Search the material below for the word "AddAccount". Copy every line that has it.

* _PROVIDED RECORDS_:
☆ ☆ ☆
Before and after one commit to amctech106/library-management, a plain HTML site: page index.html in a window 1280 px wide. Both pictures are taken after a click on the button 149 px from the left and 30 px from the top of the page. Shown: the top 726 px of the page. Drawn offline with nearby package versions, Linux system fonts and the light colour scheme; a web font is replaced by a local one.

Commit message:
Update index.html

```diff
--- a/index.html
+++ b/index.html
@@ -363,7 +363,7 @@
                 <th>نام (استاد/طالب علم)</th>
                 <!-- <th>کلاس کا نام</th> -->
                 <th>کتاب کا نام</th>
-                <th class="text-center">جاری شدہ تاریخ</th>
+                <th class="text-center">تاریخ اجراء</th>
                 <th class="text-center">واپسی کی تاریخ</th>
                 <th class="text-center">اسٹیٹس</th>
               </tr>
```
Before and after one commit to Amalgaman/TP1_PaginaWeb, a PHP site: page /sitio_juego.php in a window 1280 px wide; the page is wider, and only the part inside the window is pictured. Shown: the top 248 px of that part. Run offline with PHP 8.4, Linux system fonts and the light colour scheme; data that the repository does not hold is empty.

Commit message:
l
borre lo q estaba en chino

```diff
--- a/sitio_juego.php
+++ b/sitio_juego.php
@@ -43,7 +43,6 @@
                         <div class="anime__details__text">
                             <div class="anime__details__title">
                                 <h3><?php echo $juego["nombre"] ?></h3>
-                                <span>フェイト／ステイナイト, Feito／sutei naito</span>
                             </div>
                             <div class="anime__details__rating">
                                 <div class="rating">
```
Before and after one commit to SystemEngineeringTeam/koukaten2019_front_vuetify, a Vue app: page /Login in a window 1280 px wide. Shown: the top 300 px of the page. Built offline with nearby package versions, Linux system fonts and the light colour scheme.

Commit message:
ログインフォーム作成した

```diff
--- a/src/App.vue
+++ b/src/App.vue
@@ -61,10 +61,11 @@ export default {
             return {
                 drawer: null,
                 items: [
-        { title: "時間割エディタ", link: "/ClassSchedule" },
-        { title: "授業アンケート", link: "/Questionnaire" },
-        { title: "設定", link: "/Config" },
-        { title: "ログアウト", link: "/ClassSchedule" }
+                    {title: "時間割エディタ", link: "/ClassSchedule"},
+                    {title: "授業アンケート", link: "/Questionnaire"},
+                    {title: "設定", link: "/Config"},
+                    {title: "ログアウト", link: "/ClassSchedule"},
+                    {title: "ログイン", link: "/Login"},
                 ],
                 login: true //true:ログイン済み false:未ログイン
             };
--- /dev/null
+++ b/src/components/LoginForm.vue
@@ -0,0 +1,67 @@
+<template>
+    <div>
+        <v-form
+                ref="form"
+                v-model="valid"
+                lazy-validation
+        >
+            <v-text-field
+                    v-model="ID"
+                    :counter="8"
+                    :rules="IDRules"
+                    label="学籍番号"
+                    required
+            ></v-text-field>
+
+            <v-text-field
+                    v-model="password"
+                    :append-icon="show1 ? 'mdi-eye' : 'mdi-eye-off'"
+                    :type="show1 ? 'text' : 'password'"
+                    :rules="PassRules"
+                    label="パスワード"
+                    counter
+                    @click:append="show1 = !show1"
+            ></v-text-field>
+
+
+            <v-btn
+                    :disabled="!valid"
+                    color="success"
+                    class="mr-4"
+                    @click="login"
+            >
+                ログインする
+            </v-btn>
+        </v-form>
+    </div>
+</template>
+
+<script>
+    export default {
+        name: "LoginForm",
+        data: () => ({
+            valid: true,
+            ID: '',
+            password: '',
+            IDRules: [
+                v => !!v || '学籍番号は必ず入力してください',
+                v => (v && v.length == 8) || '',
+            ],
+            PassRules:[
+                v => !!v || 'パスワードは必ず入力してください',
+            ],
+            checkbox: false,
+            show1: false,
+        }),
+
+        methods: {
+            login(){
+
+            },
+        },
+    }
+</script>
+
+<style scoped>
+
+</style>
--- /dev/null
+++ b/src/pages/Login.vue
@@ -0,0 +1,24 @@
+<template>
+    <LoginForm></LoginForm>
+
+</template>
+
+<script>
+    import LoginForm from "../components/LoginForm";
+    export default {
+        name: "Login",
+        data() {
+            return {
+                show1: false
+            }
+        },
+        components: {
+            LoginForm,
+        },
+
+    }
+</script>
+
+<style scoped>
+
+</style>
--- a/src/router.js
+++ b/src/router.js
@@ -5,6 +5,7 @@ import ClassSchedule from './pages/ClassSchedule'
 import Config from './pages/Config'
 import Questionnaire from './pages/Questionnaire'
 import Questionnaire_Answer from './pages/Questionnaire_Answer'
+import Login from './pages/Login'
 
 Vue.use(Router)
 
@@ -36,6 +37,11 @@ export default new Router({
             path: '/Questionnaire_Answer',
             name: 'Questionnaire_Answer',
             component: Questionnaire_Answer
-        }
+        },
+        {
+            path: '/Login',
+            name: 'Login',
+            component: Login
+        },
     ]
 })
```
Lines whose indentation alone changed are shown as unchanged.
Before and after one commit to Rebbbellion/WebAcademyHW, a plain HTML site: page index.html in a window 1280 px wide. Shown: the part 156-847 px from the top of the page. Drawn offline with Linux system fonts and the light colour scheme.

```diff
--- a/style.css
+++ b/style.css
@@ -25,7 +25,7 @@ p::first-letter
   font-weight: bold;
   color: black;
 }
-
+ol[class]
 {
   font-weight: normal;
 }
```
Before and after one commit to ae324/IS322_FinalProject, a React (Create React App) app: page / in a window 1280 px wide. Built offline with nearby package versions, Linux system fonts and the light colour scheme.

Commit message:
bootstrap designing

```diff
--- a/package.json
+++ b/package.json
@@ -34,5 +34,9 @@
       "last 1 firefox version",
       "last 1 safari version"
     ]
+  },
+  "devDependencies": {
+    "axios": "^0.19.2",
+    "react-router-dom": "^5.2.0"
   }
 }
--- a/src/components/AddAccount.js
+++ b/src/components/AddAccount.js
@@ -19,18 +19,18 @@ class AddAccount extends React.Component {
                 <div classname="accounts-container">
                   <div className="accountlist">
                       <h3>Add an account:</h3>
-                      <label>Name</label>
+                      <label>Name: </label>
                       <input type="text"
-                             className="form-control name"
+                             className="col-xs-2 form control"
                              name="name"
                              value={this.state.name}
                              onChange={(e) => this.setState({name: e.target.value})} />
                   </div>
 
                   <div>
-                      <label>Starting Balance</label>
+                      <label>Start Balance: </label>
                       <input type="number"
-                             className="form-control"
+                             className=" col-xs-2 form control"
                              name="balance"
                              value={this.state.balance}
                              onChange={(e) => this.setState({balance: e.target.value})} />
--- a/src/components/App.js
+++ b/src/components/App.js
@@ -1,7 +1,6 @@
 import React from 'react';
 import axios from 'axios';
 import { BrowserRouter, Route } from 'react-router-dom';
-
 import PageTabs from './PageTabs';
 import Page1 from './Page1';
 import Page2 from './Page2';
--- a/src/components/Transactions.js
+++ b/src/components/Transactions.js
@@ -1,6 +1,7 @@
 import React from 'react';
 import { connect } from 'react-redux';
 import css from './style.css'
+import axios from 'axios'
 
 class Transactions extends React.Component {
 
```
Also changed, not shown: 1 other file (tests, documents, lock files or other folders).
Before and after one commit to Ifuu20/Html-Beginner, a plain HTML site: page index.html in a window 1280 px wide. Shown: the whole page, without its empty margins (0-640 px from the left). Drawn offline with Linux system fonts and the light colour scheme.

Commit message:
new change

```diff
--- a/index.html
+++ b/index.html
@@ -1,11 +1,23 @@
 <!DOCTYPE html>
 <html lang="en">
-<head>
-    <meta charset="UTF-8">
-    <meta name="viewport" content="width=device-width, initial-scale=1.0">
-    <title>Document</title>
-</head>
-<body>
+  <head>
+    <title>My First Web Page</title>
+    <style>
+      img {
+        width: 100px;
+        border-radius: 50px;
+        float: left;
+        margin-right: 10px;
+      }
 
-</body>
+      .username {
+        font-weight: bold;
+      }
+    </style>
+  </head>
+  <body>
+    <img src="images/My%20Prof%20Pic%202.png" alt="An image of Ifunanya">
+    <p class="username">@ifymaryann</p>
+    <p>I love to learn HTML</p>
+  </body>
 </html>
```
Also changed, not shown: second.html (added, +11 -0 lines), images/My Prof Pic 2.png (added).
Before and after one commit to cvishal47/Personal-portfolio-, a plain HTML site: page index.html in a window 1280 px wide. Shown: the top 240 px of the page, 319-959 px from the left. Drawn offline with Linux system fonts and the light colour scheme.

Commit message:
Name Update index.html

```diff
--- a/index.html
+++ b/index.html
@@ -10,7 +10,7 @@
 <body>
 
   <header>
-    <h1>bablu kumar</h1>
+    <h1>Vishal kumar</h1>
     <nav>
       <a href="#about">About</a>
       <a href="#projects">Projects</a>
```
☆ ☆ ☆
* _ANSWER TO THIS PROBLEM_:
--- a/src/components/AddAccount.js
+++ b/src/components/AddAccount.js
@@ -19,18 +19,18 @@ class AddAccount extends React.Component {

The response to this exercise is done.